The Pretoria high court in 2019 had granted the minister public enterprises, Pravin Gordhan, an interim interdict to stay the implementation of her remedial action while he took her report on review, in the so-called  “Rogue Unit” matter, relating to his term of office as SARS commissioner, .

The EFF and the PP in 2019 approached the ConCourt seeking leave to appeal the Gauteng High Court’s decision to interdict her office’s findings and remedial action against Gordhan.

While that appeal failed again on Friday, the ConCourt granted both parties leave to appeal the High Court’s costs order against the EFF and Mkhwebane in her personal capacity.

However, the PP also said in the statement that the high court had not yet heard the review application by the minister on her findings and remedial action against him.

The office of the PP said in its statement on Friday that leave to appeal was granted against the costs order of the high court after the ConCourt found that the high court had not applied the applicable legal principles properly.

“In overturning the high court’s decision that Mkhwebane should personally pay the minister’s costs, the apex court held that the high court “materially” misdirected itself and failed to advance reasons justifying the decision,” the statement from the PP’s office said.

“It added that there was no factual basis for the High Court to make a personal cost order against her.

“Mkhwebane has consistently argued that personal cost orders interfere with her duty to perform her functions independently and without fear, favour or prejudice.

“Mkhwebane, therefore, commends the Constitutional Court for affirming the significance of the role her office plays in the country’s constitutional democracy.

“While stating that the Public Protector is not immune to criticism, the Court cautioned against comments that could be perceived as undermining the office and its constitutional powers.,” the statement said.

Quoting the judgement, the PP said that the ConCourt had confirmed the “fundamental constitutional significance” of her office.

“Similarly, the Public Protector is a constitutional servant, like the courts, and her office should be afforded respect.
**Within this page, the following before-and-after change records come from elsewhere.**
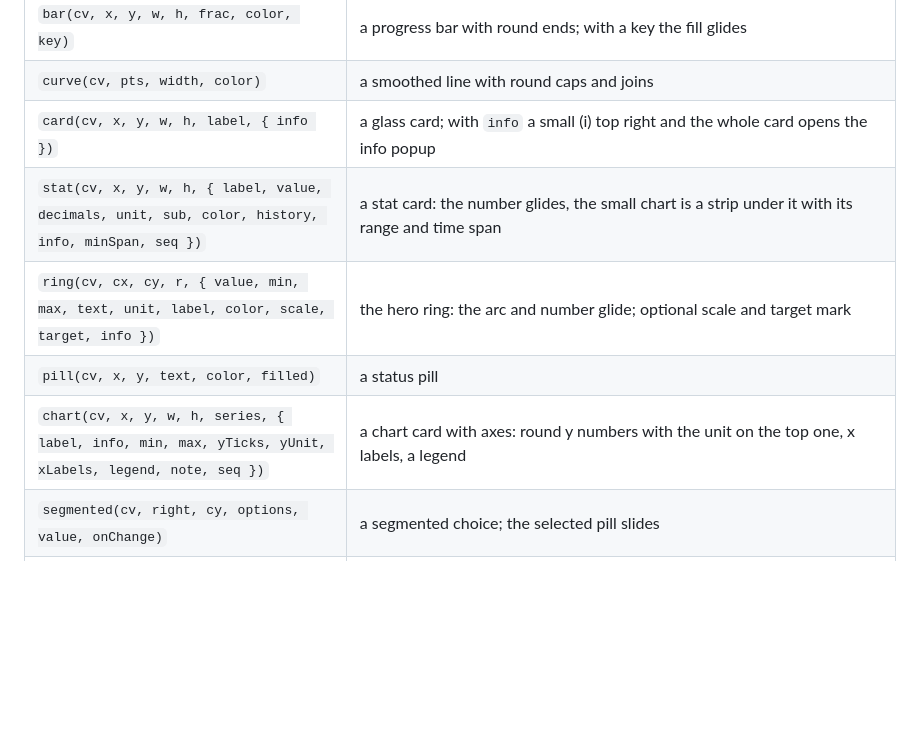
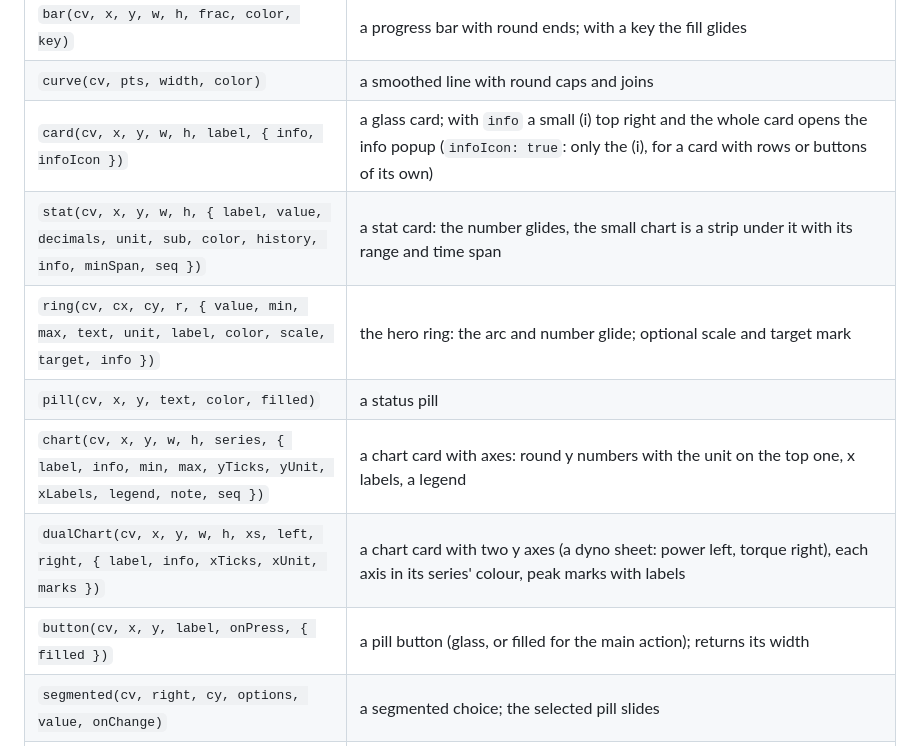
Before and after one commit to Paget96/Paget96-Garage, a Markdown page: docs/DESIGN.md, the part around one of its changes. Rendered like a GitHub page; blank space fills up the shorter version.

```diff
--- a/docs/DESIGN.md
+++ b/docs/DESIGN.md
@@ -48,11 +49,13 @@ frame surface as every kit widget: the GPU renderer at 60 fps, or the software c
 | `status(cv, label, note, color)` | LIVE / demo as plain text (a page without the header) |
 | `bar(cv, x, y, w, h, frac, color, key)` | a progress bar with round ends; with a key the fill glides |
 | `curve(cv, pts, width, color)` | a smoothed line with round caps and joins |
-| `card(cv, x, y, w, h, label, { info })` | a glass card; with `info` a small (i) top right and the whole card opens the info popup |
+| `card(cv, x, y, w, h, label, { info, infoIcon })` | a glass card; with `info` a small (i) top right and the whole card opens the info popup (`infoIcon: true`: only the (i), for a card with rows or buttons of its own) |
 | `stat(cv, x, y, w, h, { label, value, decimals, unit, sub, color, history, info, minSpan, seq })` | a stat card: the number glides, the small chart is a strip under it with its range and time span |
 | `ring(cv, cx, cy, r, { value, min, max, text, unit, label, color, scale, target, info })` | the hero ring: the arc and number glide; optional scale and target mark |
 | `pill(cv, x, y, text, color, filled)` | a status pill |
 | `chart(cv, x, y, w, h, series, { label, info, min, max, yTicks, yUnit, xLabels, legend, note, seq })` | a chart card with axes: round y numbers with the unit on the top one, x labels, a legend |
+| `dualChart(cv, x, y, w, h, xs, left, right, { label, info, xTicks, xUnit, marks })` | a chart card with two y axes (a dyno sheet: power left, torque right), each axis in its series' colour, peak marks with labels |
+| `button(cv, x, y, label, onPress, { filled })` | a pill button (glass, or filled for the main action); returns its width |
 | `segmented(cv, right, cy, options, value, onChange)` | a segmented choice; the selected pill slides |
 | `toggle(cv, right, cy, on, onChange)` | a switch; the knob slides |
 | `stepper(cv, right, cy, value, { decimals, unit, onMinus, onPlus })` | minus, the value, plus |
```
Also changed, not shown: other parts of docs/DESIGN.md (+3 -2 lines), docs/design/ui-demo-chart.png, docs/design/ui-demo-help.png, docs/design/ui-demo-popup.png, docs/design/ui-demo-settings.png, docs/design/ui-demo.png, 1 other file.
It is an office of fundamental constitutional significance and her powers are not only desirable but also necessary for the purpose, inter alia, of holding public office bearers accountable,” the judgement said.

“Her role in our constitutional democracy cannot be gainsaid. While she may be criticised, these comments should not be perceived as undermining her Office and its constitutional powers. To mount a bad faith attack on her Office would surely work to undermine the constitutional project of the Republic,” it said.

According to the statement,  Mkhwebane also said that the matter against Gordhan was not over.

“Mkhwebane further wishes to remind everybody concerned that her findings and remedial action in the matter in question stand until such time they are set aside by the court. The High Court has yet to hear the review application brought by the minister and other parties,” the statement said.

– African News Agency (ANA)